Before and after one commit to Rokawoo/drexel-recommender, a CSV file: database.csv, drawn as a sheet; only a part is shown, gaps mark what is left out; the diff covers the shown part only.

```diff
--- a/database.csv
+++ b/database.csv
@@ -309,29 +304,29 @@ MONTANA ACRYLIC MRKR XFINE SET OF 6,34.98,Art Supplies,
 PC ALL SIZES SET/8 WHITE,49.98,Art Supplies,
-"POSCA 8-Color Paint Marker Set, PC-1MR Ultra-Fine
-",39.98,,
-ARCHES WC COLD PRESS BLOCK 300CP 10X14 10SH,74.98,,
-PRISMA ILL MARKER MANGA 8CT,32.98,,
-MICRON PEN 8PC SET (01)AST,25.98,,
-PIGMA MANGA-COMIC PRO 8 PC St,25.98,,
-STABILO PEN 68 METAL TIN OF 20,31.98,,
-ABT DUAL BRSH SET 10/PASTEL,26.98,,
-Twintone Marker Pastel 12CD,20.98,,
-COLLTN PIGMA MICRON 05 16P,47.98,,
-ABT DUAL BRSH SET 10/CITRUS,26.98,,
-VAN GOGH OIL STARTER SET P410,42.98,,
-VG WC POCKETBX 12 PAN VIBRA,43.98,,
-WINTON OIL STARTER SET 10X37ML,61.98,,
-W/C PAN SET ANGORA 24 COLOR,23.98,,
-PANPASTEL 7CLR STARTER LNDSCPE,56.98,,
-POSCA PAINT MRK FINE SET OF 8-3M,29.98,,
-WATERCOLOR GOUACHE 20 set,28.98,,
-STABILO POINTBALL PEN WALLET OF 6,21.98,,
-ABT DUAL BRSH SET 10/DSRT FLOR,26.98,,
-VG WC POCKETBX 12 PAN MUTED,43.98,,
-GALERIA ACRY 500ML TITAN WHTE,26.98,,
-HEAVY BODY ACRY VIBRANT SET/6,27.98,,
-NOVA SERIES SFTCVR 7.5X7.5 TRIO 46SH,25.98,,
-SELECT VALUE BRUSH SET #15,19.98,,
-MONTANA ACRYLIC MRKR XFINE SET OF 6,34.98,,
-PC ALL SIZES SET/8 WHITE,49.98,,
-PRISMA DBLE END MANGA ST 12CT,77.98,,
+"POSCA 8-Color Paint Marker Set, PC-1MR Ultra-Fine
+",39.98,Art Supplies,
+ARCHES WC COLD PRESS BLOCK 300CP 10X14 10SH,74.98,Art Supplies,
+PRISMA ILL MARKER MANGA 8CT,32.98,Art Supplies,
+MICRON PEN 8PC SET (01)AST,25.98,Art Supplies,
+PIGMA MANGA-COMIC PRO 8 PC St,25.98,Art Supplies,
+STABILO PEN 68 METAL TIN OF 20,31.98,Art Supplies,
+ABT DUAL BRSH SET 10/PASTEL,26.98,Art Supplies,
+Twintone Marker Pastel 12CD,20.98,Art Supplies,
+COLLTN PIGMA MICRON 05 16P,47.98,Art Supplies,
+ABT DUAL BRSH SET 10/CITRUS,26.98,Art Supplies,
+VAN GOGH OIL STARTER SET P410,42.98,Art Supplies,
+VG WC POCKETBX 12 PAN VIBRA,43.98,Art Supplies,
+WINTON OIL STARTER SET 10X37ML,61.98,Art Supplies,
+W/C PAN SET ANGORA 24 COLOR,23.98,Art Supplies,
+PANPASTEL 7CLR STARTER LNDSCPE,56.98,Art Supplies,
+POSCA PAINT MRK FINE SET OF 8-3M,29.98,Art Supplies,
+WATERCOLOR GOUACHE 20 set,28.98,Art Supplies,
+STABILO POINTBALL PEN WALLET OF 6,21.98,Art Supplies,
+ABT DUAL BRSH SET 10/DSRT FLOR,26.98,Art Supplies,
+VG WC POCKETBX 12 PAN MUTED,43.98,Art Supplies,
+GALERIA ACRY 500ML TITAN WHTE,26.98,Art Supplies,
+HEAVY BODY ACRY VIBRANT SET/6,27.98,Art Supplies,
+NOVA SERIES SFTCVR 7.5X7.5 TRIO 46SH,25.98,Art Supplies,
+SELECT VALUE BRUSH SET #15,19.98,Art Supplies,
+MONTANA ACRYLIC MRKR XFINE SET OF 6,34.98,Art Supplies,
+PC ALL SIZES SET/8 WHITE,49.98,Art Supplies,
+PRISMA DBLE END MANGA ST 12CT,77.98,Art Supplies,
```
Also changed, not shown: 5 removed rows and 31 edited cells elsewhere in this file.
* * *
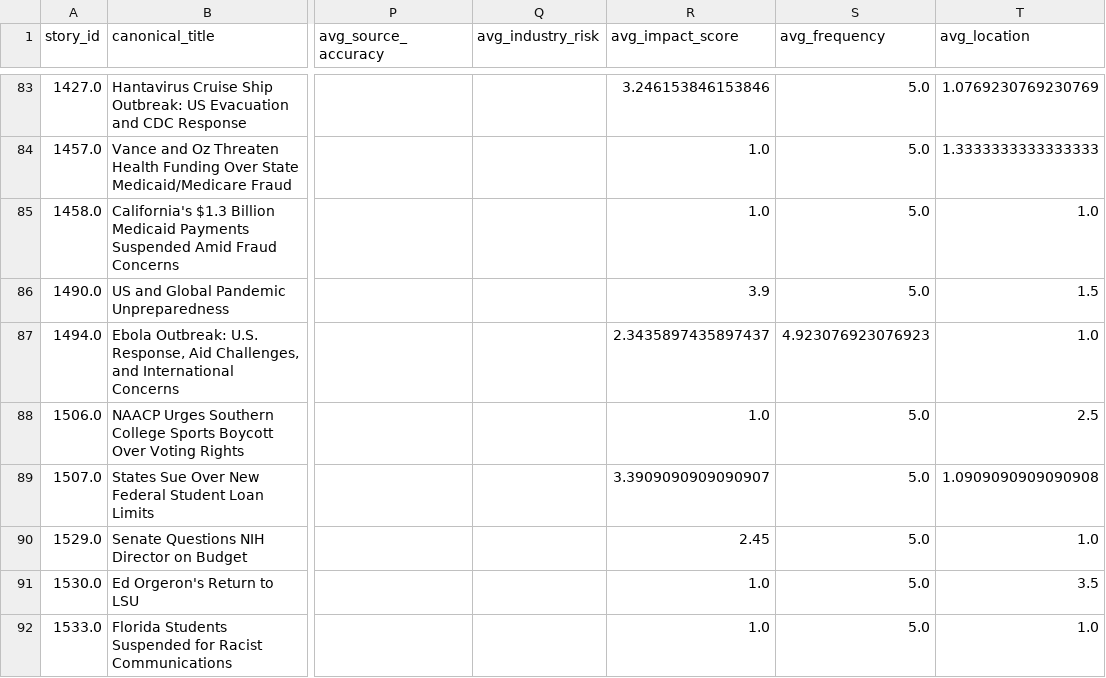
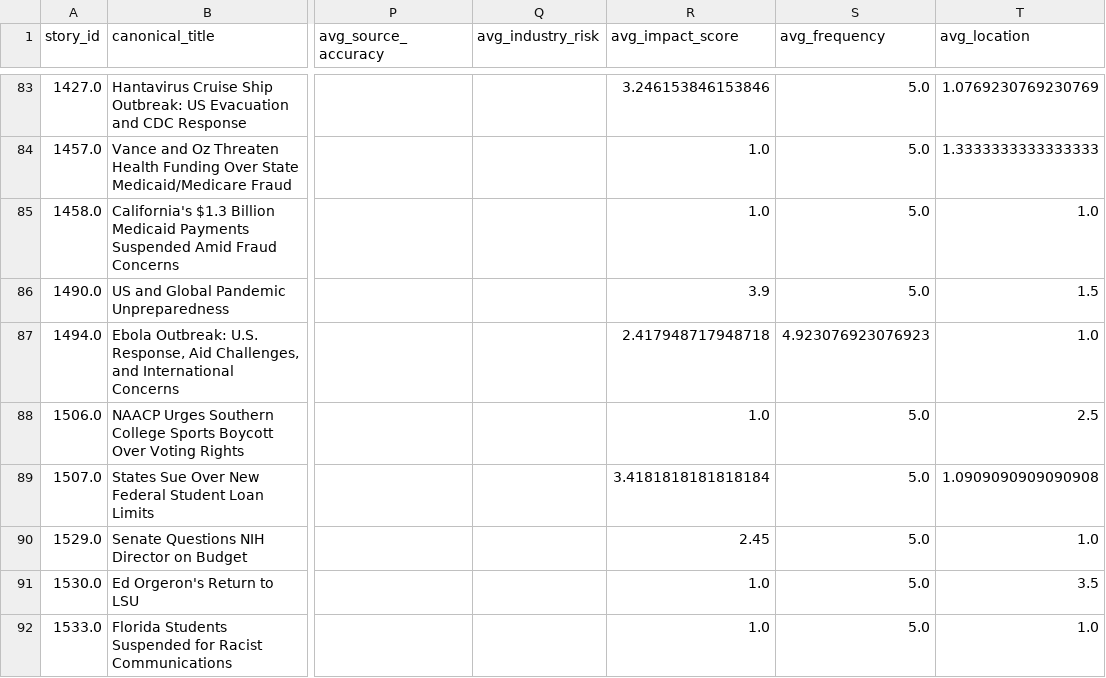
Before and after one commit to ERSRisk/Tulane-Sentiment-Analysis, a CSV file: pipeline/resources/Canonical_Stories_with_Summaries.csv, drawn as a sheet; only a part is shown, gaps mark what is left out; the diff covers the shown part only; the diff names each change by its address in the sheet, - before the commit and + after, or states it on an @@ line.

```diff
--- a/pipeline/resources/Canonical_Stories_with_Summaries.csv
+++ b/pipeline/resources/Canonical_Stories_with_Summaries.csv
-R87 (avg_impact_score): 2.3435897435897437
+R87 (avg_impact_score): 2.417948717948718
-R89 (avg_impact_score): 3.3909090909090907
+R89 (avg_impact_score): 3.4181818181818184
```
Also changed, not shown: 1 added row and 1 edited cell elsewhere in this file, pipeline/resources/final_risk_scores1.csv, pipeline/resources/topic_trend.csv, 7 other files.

## WORK ITEM:
In the listing above, which lines include the string "DUAL"? Return every one of them.

## TASK SOLUTION:
-ABT DUAL BRSH SET 10/PASTEL,26.98,,
-ABT DUAL BRSH SET 10/CITRUS,26.98,,
-ABT DUAL BRSH SET 10/DSRT FLOR,26.98,,
+ABT DUAL BRSH SET 10/PASTEL,26.98,Art Supplies,
+ABT DUAL BRSH SET 10/CITRUS,26.98,Art Supplies,
+ABT DUAL BRSH SET 10/DSRT FLOR,26.98,Art Supplies,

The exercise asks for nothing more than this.